THE success of your offer to purchase a new home may well hinge on your ability to sell your existing property within a relatively short time, and not being able to do so could prove disruptive in many ways, not to mention costly.
This is according to Jan Davel, MD of the Realnet estate agency group, who says you might not be able to move in time to start a new job, for example, or to relocate your family and get your children into their new school at the start of a year. Or you might have to rent accommodation in a new location until you can sell your old home and secure the proceeds.
In addition, even if you aren’t living there anymore, he says you will have to pay the bond as well as the rates and service charges on your old home until it is sold which will, in all likelihood, take longer because it is unoccupied.

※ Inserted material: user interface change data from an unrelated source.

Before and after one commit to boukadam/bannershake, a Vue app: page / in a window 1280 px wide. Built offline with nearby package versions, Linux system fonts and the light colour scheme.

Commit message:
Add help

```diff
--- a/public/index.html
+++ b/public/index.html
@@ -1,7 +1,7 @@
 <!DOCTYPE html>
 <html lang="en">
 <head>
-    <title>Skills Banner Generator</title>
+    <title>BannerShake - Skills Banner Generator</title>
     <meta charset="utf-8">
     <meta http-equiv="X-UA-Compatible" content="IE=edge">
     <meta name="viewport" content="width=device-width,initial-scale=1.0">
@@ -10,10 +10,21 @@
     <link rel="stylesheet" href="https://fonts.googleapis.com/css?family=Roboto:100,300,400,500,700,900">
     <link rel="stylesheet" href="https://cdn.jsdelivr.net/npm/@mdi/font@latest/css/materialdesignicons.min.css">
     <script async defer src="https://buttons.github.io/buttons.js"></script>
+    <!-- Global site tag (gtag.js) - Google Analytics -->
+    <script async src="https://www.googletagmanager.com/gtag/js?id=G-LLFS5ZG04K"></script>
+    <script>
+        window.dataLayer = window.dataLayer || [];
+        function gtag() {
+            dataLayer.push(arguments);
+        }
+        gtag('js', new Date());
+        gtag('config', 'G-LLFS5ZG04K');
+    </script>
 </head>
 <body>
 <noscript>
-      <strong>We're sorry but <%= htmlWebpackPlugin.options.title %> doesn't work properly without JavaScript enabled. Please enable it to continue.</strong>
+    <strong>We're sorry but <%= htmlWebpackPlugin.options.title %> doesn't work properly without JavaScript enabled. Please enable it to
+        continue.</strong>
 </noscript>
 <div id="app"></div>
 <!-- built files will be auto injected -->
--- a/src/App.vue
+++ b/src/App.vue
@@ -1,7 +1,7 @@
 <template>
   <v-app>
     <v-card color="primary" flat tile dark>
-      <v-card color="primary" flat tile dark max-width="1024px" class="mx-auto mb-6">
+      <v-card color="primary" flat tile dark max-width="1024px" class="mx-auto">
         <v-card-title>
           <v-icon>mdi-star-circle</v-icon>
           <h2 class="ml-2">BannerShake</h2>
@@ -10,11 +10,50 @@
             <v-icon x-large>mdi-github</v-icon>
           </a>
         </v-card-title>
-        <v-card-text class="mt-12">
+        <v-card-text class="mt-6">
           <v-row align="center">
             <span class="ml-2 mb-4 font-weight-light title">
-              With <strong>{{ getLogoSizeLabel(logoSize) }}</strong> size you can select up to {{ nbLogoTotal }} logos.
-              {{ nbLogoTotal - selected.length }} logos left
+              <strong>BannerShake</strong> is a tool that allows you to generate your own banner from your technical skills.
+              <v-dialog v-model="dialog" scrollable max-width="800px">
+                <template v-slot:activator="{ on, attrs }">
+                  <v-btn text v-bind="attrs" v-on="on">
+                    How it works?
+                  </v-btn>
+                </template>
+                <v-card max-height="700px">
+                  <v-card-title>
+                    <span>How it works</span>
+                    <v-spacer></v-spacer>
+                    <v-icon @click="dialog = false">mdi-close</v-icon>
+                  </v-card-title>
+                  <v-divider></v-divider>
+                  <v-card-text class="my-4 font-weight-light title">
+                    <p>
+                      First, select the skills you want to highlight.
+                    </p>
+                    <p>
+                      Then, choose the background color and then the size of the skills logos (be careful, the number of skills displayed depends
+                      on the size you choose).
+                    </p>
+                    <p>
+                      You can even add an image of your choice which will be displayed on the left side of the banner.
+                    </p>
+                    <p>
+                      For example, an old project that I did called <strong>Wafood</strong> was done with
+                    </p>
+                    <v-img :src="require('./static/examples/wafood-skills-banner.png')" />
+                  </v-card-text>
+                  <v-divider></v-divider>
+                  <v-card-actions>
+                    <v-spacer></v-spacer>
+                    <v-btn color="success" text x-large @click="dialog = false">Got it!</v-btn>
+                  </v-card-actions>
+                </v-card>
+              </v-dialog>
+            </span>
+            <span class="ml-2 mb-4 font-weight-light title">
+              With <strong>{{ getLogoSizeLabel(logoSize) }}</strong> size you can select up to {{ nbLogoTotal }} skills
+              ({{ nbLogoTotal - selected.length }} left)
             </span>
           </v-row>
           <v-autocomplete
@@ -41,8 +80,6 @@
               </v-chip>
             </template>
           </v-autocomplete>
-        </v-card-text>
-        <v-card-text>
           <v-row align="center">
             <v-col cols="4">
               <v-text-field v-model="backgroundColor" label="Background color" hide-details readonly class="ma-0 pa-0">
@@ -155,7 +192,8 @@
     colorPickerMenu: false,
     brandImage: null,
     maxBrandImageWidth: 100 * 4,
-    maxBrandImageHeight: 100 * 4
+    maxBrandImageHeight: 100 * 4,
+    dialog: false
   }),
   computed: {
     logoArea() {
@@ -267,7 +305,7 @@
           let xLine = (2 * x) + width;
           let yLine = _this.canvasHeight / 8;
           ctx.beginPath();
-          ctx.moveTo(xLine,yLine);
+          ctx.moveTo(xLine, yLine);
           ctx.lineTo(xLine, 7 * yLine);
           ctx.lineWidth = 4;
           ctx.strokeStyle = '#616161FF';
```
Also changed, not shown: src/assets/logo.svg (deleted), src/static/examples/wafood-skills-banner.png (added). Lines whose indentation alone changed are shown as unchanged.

“In short, no one wants to go through months of the anxiety and upheaval when selling their home.
What everyone in this situation hopes for is a quick, clean transaction so they can move on without looking back.” And apart from location, Davel says the asking price is still the most important factor in selling a house quickly; so you need to get it right, first time. If your price is too high the property will linger on the market, and if it is too low, you will certainly sell quickly, but probably lose money, he says.
However, he says the value of the home, on which you will base your asking price, is determined by a wide range of factors, and you will be well advised to seek the advice of a trained and experienced estate agent who is familiar with your area.
The number of bedrooms and bathrooms, as well as the dimensions of all rooms will play a role, he says.
The appearance of the home, the building materials and the finishes are also important, while improvements such as newlyrenovated bathrooms and kitchens could increase the value somewhat.
Then no matter how lovely and wellmaintained your home is, the condition of the surrounding homes in the area will also influence the value, so location will come back into play in this regard.
“And of course a home should also ‘fit in’ with others in the neighbourhood. For in- stance, a large family home may not attract its full value if it is surrounded by highrise apartments or located in an area that mainly attracts retirees.”
By now, Davel says determining the market value of your home may start to sound like a tall order, and this is where a free comparative market analysis (CMA) drawn up by an agent with expert knowledge of your area is likely to prove an invaluable tool.
“Reviewing recent asking prices and selling prices of similar homes in your neighbourhood, as well as the length of time it took to sell these properties, a CMA will give you a really good indication of where you should pitch your price to achieve a satisfactory sale within a reasonable amount of time, and of how much you may need to lower it if you need to sell really quickly.”
You will be well advised to seek the advice of an experienced estate agent who is familiar with your area.